## Prompt
Line by line, print the records exactly.

##############################

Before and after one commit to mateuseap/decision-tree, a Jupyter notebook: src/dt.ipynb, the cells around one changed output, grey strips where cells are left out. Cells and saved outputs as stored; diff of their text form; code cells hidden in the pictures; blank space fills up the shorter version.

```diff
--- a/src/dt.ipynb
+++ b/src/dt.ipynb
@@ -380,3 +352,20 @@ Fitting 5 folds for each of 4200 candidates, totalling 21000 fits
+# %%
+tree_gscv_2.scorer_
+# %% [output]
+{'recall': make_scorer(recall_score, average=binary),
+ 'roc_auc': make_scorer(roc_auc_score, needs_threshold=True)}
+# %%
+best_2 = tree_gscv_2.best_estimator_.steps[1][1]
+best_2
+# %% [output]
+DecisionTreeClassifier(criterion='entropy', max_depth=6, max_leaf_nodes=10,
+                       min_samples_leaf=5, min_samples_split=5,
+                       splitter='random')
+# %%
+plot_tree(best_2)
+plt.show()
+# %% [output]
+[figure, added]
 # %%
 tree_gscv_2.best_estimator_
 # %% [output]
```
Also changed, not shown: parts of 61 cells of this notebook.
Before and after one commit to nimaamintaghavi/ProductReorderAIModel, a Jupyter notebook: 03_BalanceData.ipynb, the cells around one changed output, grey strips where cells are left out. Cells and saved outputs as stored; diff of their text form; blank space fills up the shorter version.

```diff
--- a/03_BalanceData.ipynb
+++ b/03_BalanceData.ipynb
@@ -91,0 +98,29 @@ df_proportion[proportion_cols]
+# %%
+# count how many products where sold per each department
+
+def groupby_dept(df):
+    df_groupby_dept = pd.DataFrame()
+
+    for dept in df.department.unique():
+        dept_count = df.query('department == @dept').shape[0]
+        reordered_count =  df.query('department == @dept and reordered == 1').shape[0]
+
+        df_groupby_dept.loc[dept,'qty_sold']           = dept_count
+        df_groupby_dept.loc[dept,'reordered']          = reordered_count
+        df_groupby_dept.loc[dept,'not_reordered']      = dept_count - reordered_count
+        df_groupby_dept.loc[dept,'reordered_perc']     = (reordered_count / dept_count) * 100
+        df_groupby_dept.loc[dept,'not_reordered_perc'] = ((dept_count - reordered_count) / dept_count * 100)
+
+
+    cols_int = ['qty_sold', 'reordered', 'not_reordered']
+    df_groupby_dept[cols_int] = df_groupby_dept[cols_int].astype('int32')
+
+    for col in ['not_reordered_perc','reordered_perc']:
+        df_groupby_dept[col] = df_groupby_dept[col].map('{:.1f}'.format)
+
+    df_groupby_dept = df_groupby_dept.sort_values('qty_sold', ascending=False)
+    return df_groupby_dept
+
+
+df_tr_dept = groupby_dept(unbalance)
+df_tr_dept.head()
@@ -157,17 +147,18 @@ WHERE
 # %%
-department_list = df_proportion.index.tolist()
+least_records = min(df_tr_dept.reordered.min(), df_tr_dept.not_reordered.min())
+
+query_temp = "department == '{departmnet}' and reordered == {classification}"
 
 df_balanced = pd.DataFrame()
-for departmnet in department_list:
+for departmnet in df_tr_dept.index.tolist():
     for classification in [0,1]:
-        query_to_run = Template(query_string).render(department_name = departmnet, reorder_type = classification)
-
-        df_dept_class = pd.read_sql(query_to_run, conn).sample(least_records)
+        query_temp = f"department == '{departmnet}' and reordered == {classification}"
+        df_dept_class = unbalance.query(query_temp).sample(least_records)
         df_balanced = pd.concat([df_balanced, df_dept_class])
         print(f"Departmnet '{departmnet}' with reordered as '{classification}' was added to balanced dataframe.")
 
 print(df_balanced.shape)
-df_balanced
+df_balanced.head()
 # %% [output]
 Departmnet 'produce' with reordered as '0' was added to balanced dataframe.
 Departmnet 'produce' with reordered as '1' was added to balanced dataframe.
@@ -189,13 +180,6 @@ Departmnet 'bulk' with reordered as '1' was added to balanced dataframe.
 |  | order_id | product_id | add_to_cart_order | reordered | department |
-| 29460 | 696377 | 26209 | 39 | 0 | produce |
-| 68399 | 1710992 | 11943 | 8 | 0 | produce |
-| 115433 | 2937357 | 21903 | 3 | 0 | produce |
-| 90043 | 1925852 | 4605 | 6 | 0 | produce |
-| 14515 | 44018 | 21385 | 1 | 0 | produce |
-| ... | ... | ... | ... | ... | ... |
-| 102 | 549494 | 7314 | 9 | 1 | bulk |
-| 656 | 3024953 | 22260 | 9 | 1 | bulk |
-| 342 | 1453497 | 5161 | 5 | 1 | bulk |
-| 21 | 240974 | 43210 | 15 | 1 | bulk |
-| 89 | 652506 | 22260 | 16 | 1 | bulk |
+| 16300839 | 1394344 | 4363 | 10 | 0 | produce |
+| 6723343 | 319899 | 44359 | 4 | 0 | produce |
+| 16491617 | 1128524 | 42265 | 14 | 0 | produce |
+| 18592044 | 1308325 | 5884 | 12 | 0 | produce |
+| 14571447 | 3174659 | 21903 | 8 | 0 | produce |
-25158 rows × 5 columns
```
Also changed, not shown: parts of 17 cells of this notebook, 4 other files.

##############################

## Written response
Before and after one commit to mateuseap/decision-tree, a Jupyter notebook: src/dt.ipynb, the cells around one changed output, grey strips where cells are left out. Cells and saved outputs as stored; diff of their text form; code cells hidden in the pictures; blank space fills up the shorter version.

```diff
--- a/src/dt.ipynb
+++ b/src/dt.ipynb
@@ -380,3 +352,20 @@ Fitting 5 folds for each of 4200 candidates, totalling 21000 fits
+# %%
+tree_gscv_2.scorer_
+# %% [output]
+{'recall': make_scorer(recall_score, average=binary),
+ 'roc_auc': make_scorer(roc_auc_score, needs_threshold=True)}
+# %%
+best_2 = tree_gscv_2.best_estimator_.steps[1][1]
+best_2
+# %% [output]
+DecisionTreeClassifier(criterion='entropy', max_depth=6, max_leaf_nodes=10,
+                       min_samples_leaf=5, min_samples_split=5,
+                       splitter='random')
+# %%
+plot_tree(best_2)
+plt.show()
+# %% [output]
+[figure, added]
 # %%
 tree_gscv_2.best_estimator_
 # %% [output]
```
Also changed, not shown: parts of 61 cells of this notebook.
Before and after one commit to nimaamintaghavi/ProductReorderAIModel, a Jupyter notebook: 03_BalanceData.ipynb, the cells around one changed output, grey strips where cells are left out. Cells and saved outputs as stored; diff of their text form; blank space fills up the shorter version.

```diff
--- a/03_BalanceData.ipynb
+++ b/03_BalanceData.ipynb
@@ -91,0 +98,29 @@ df_proportion[proportion_cols]
+# %%
+# count how many products where sold per each department
+
+def groupby_dept(df):
+    df_groupby_dept = pd.DataFrame()
+
+    for dept in df.department.unique():
+        dept_count = df.query('department == @dept').shape[0]
+        reordered_count =  df.query('department == @dept and reordered == 1').shape[0]
+
+        df_groupby_dept.loc[dept,'qty_sold']           = dept_count
+        df_groupby_dept.loc[dept,'reordered']          = reordered_count
+        df_groupby_dept.loc[dept,'not_reordered']      = dept_count - reordered_count
+        df_groupby_dept.loc[dept,'reordered_perc']     = (reordered_count / dept_count) * 100
+        df_groupby_dept.loc[dept,'not_reordered_perc'] = ((dept_count - reordered_count) / dept_count * 100)
+
+
+    cols_int = ['qty_sold', 'reordered', 'not_reordered']
+    df_groupby_dept[cols_int] = df_groupby_dept[cols_int].astype('int32')
+
+    for col in ['not_reordered_perc','reordered_perc']:
+        df_groupby_dept[col] = df_groupby_dept[col].map('{:.1f}'.format)
+
+    df_groupby_dept = df_groupby_dept.sort_values('qty_sold', ascending=False)
+    return df_groupby_dept
+
+
+df_tr_dept = groupby_dept(unbalance)
+df_tr_dept.head()
@@ -157,17 +147,18 @@ WHERE
 # %%
-department_list = df_proportion.index.tolist()
+least_records = min(df_tr_dept.reordered.min(), df_tr_dept.not_reordered.min())
+
+query_temp = "department == '{departmnet}' and reordered == {classification}"
 
 df_balanced = pd.DataFrame()
-for departmnet in department_list:
+for departmnet in df_tr_dept.index.tolist():
     for classification in [0,1]:
-        query_to_run = Template(query_string).render(department_name = departmnet, reorder_type = classification)
-
-        df_dept_class = pd.read_sql(query_to_run, conn).sample(least_records)
+        query_temp = f"department == '{departmnet}' and reordered == {classification}"
+        df_dept_class = unbalance.query(query_temp).sample(least_records)
         df_balanced = pd.concat([df_balanced, df_dept_class])
         print(f"Departmnet '{departmnet}' with reordered as '{classification}' was added to balanced dataframe.")
 
 print(df_balanced.shape)
-df_balanced
+df_balanced.head()
 # %% [output]
 Departmnet 'produce' with reordered as '0' was added to balanced dataframe.
 Departmnet 'produce' with reordered as '1' was added to balanced dataframe.
@@ -189,13 +180,6 @@ Departmnet 'bulk' with reordered as '1' was added to balanced dataframe.
 |  | order_id | product_id | add_to_cart_order | reordered | department |
-| 29460 | 696377 | 26209 | 39 | 0 | produce |
-| 68399 | 1710992 | 11943 | 8 | 0 | produce |
-| 115433 | 2937357 | 21903 | 3 | 0 | produce |
-| 90043 | 1925852 | 4605 | 6 | 0 | produce |
-| 14515 | 44018 | 21385 | 1 | 0 | produce |
-| ... | ... | ... | ... | ... | ... |
-| 102 | 549494 | 7314 | 9 | 1 | bulk |
-| 656 | 3024953 | 22260 | 9 | 1 | bulk |
-| 342 | 1453497 | 5161 | 5 | 1 | bulk |
-| 21 | 240974 | 43210 | 15 | 1 | bulk |
-| 89 | 652506 | 22260 | 16 | 1 | bulk |
+| 16300839 | 1394344 | 4363 | 10 | 0 | produce |
+| 6723343 | 319899 | 44359 | 4 | 0 | produce |
+| 16491617 | 1128524 | 42265 | 14 | 0 | produce |
+| 18592044 | 1308325 | 5884 | 12 | 0 | produce |
+| 14571447 | 3174659 | 21903 | 8 | 0 | produce |
-25158 rows × 5 columns
```
Also changed, not shown: parts of 17 cells of this notebook, 4 other files.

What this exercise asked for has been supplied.